As the text for this post I've decided to share the copy I just sent to Crafty Planet in my own home state of Minnesota.
I've been working on my contribution to the upcoming book Crafty Planet Goes Green. In it I have a project for a Virtuous Baby Quilt. I recently sent my updated bio and artist statement, plus answers to the editor's questions, for a possible artist bio section in the book. I thought it would make a nice way to get acquainted/reacquainted with any of you infrequent visitors to this here blog.

"Sarah O. Green has been honing her craft for 30 years. She was taught by her mother to sew clothes with a sewing machine at age 10 and started creating her own wardrobe at age 12 when she stole her dad’s t-shirts to make a mini-dress.

"As an art major in college Sarah began to see the expressive potential of home furnishings, though her professors thought she should stick to painting and photography. In 2006 she founded Mountain Ash Design, under which she sustainably creates a variety of one-of-a-kind wearable and functional art objects.

"Since her adolescence Sarah has secretly harbored a desire to be a fashion designer. The enthusiastic response to her current line of retro-style aprons and apron-inspired wrap skirts has been encouraging. When composing her work, Sarah tries to channel her Victorian grandmother, who was a master of many textile arts and made wonderful quilts from her store of diverse scraps.

Artist statement:
"I am inspired by quilters from the 19th and early 20th centuries who produced beautiful and dynamic work from the limited fabric choices they had. Like quilters of my grandmother’s generation who reused materials that were readily available to them, it is important to me to find and use beautiful quality materials that might otherwise be wasted.

"While I do use some new designer fabrics that I find particularly appealing, I try to use recycled materials as much as possible. I especially like to use woven cotton button-down shirts and older fabrics resurrected from the cast off fabric collections of others. I enjoy the nuances that the history and uniqueness of these fabrics add to my finished work.

"I strive for simplicity in composition; to marry fabrics in unexpected, humorous and beautifully harmonious ways, with attention to colors and associations evoked by prints. The fabrics I use often depict scenes or characters that take the viewer to another time and place.

"I enjoy including an obviously recycled decorative element in my work when I can. I want people to experience the realization, 'Hey, this used to be a shirt!'"

This is honestly the best picture I have of the project I sent to Crafty Planet. I sent my finished quilt for the publishers to photograph and take to publicity events, without photographing the finished piece. What was I thinking? Well, I am getting the quilt back, so I'll have a chance eventually, and I hope to have access to the pics they take of it for the book. This picture is of the components of the quilt: four button-down shirts I got at local thrift stores, a pair of vintage gingham shorts and a vintage dish towel. At least two shirt pockets ended up on the front of the quilt.

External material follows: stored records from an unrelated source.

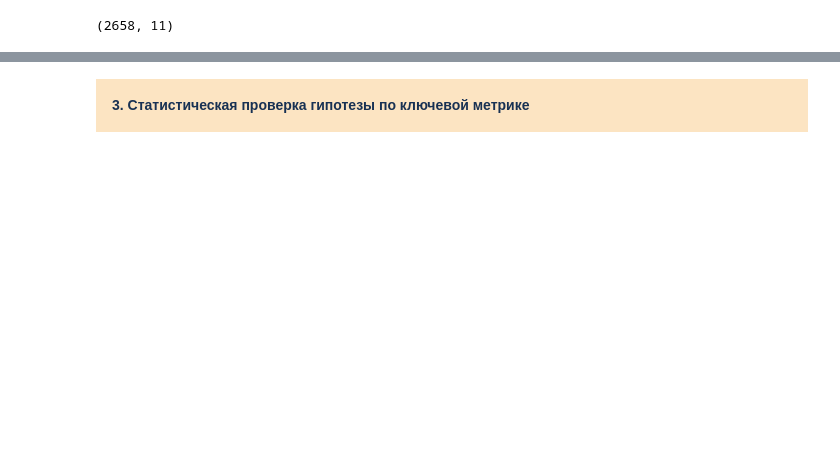
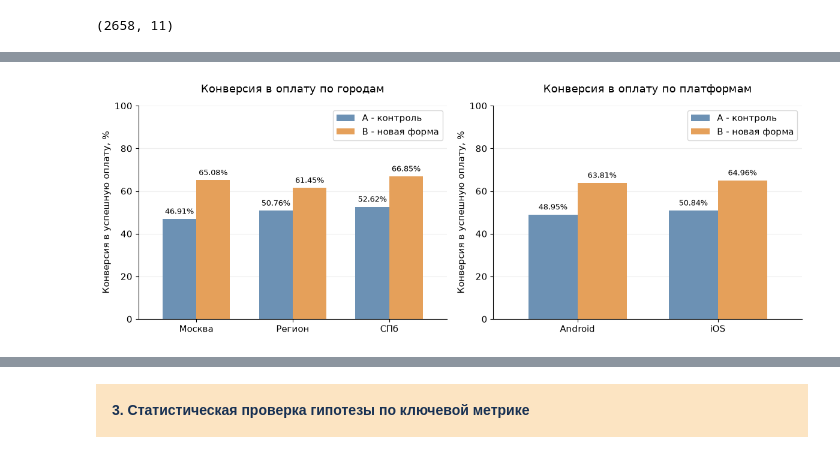
Before and after one commit to nvknkhv/t_test, a Jupyter notebook: task.ipynb, the cells around one changed output, grey strips where cells are left out. Cells and saved outputs as stored; diff of their text form; code cells hidden in the pictures; blank space fills up the shorter version.

```diff
--- a/task.ipynb
+++ b/task.ipynb
@@ -325,0 +505,12 @@ data \
+# %%
+# конверсии по платформам, %
+device_metrics = data \
+    .groupby(['device_type', 'group']) \
+    .agg(
+        users=('user_id', 'nunique'),
+        success=('step4_success', 'count'),
+        opened=('step1_opened', 'count')
+    ) \
+    .assign(CR=lambda x: x.success * 100.0 / x.opened)
+
+device_metrics.round({'CR': 2})
@@ -325,0 +524,27 @@ data \
+# %%
+# на графике сравниваем сегменты, в которых есть обе группы
+city_cr = city_metrics['CR'].unstack('group')[['A', 'B']].dropna()
+device_cr = device_metrics['CR'].unstack('group')[['A', 'B']]
+
+fig, axes = plt.subplots(1, 2, figsize=(12, 4.5))
+city_cr.plot.bar(ax=axes[0], color=colors, rot=0, width=0.7)
+device_cr.rename(index={'android': 'Android', 'ios': 'iOS'}) \
+    .plot.bar(ax=axes[1], color=colors, rot=0, width=0.7)
+
+axes[0].set_title('Конверсия в оплату по городам', pad=16)
+axes[1].set_title('Конверсия в оплату по платформам', pad=16)
+
+for ax in axes:
+    ax.set_ylim(0, 100)
+    ax.set_xlabel('')
+    ax.set_ylabel('Конверсия в успешную оплату, %')
+    ax.legend(['A - контроль', 'B - новая форма'])
+    ax.grid(axis='y', alpha=0.2)
+    ax.set_axisbelow(True)
+    for bars in ax.containers:
+        ax.bar_label(bars, fmt='%.2f%%', padding=4, fontsize=9)
+
+plt.tight_layout()
+plt.show()
+# %% [output]
+[figure, added]
```
Also changed, not shown: parts of 30 cells of this notebook.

Now, for your viewing pleasure, back to skirts...
(feel free to click on any picture to get a closer look at the details, or get a really good look at the prints towards the end of this post.)

Q & A time with Crafty Planet Goes Green:

When did you decide to “Go Green”? Why?
"I come from a long line of frugal Yankees who I believe inspired my tendency to make creative and resourceful use of whatever materials happen to be available. My parents have been environmental activists since the 1960s so I’ve had a conscious awareness of “green issues” my whole life. There are so many useful textiles languishing around out there that can be given new life and kept out of the waste stream."

What is the best / most satisfying thing about working with recycled materials?
"I have always been intrigued by the mysterious history that a pre-loved bit of textile has, whether it’s a garment or a piece of vintage yardage. Just the look of vintage prints evokes certain associations that are fun to play with."

What has been your favorite project design or material to work with? Why?
"I love to make quilts and aprons because I have a lot of freedom in terms of the unusual fabric combinations I can get away with. "